[Structured diff data]

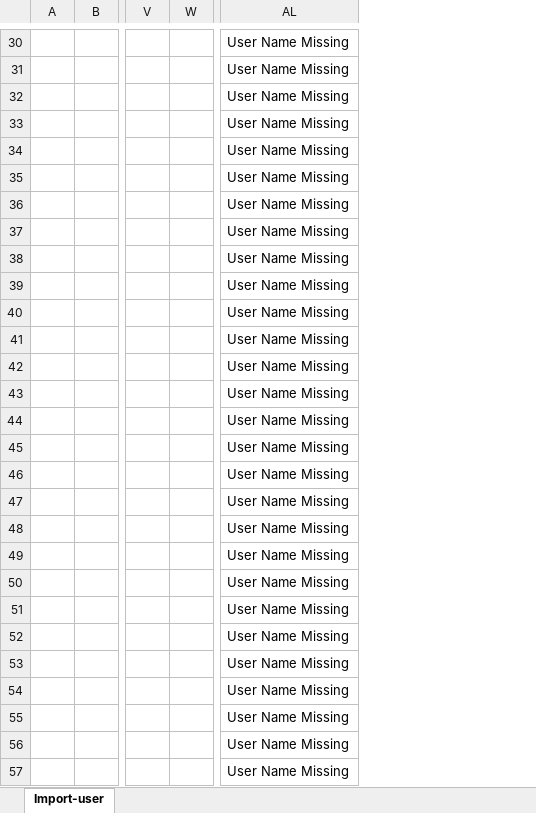
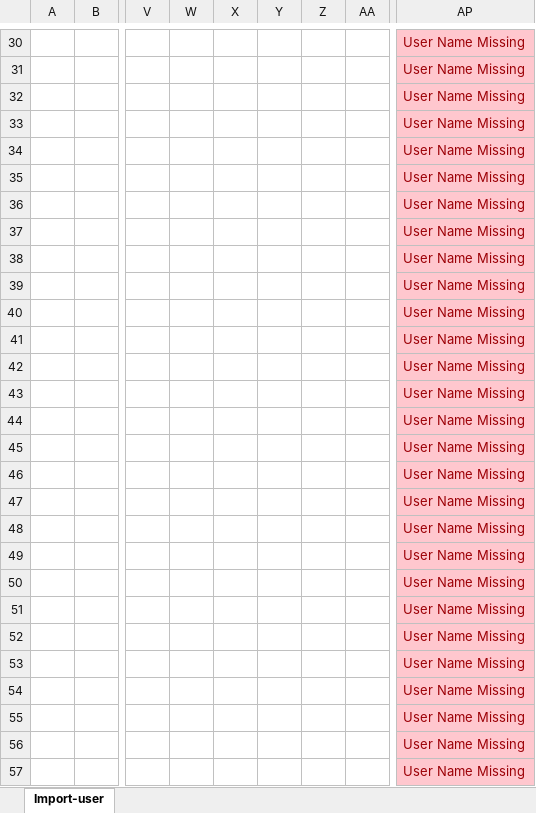
Before and after one commit to Geotab/sdk, an Excel workbook: src/software/js-samples/templates/import-users-template.xlsx, sheet Import-user, drawn as a sheet; only a part is shown, gaps mark what is left out; values as stored, in another font and other column widths than the file's, no borders; conditional formats not drawn; addresses are those after the commit; the diff covers the shown part only; the diff names each change by its address in the sheet, - before the commit and + after, or states it on an @@ line.

Commit message:
Add Phone Number, Phone Number Extension and Designation fields
Phone Number, Phone Number Extension and Designation can now be imported.

Added some basic field validation check to the fields.

```diff
--- a/src/software/js-samples/templates/import-users-template.xlsx (sheet Import-user)
+++ b/src/software/js-samples/templates/import-users-template.xlsx (sheet Import-user)
+column W, empty
+column X, empty
+column Y, empty
+column Z, empty
@@ AP30:AP57 fill: none → #FFC7CE, text colour: black → #9C0006 @@
```
Also changed, not shown: cell formats elsewhere in this sheet, formulas that keep their value, 1 other file.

*Problem*:
Reproduce the records above exactly, excluding every picture.

*Reply*:
Before and after one commit to Geotab/sdk, an Excel workbook: src/software/js-samples/templates/import-users-template.xlsx, sheet Import-user, drawn as a sheet; only a part is shown, gaps mark what is left out; values as stored, in another font and other column widths than the file's, no borders; conditional formats not drawn; addresses are those after the commit; the diff covers the shown part only; the diff names each change by its address in the sheet, - before the commit and + after, or states it on an @@ line.

Commit message:
Add Phone Number, Phone Number Extension and Designation fields
Phone Number, Phone Number Extension and Designation can now be imported.

Added some basic field validation check to the fields.

```diff
--- a/src/software/js-samples/templates/import-users-template.xlsx (sheet Import-user)
+++ b/src/software/js-samples/templates/import-users-template.xlsx (sheet Import-user)
+column W, empty
+column X, empty
+column Y, empty
+column Z, empty
@@ AP30:AP57 fill: none → #FFC7CE, text colour: black → #9C0006 @@
```
Also changed, not shown: cell formats elsewhere in this sheet, formulas that keep their value, 1 other file.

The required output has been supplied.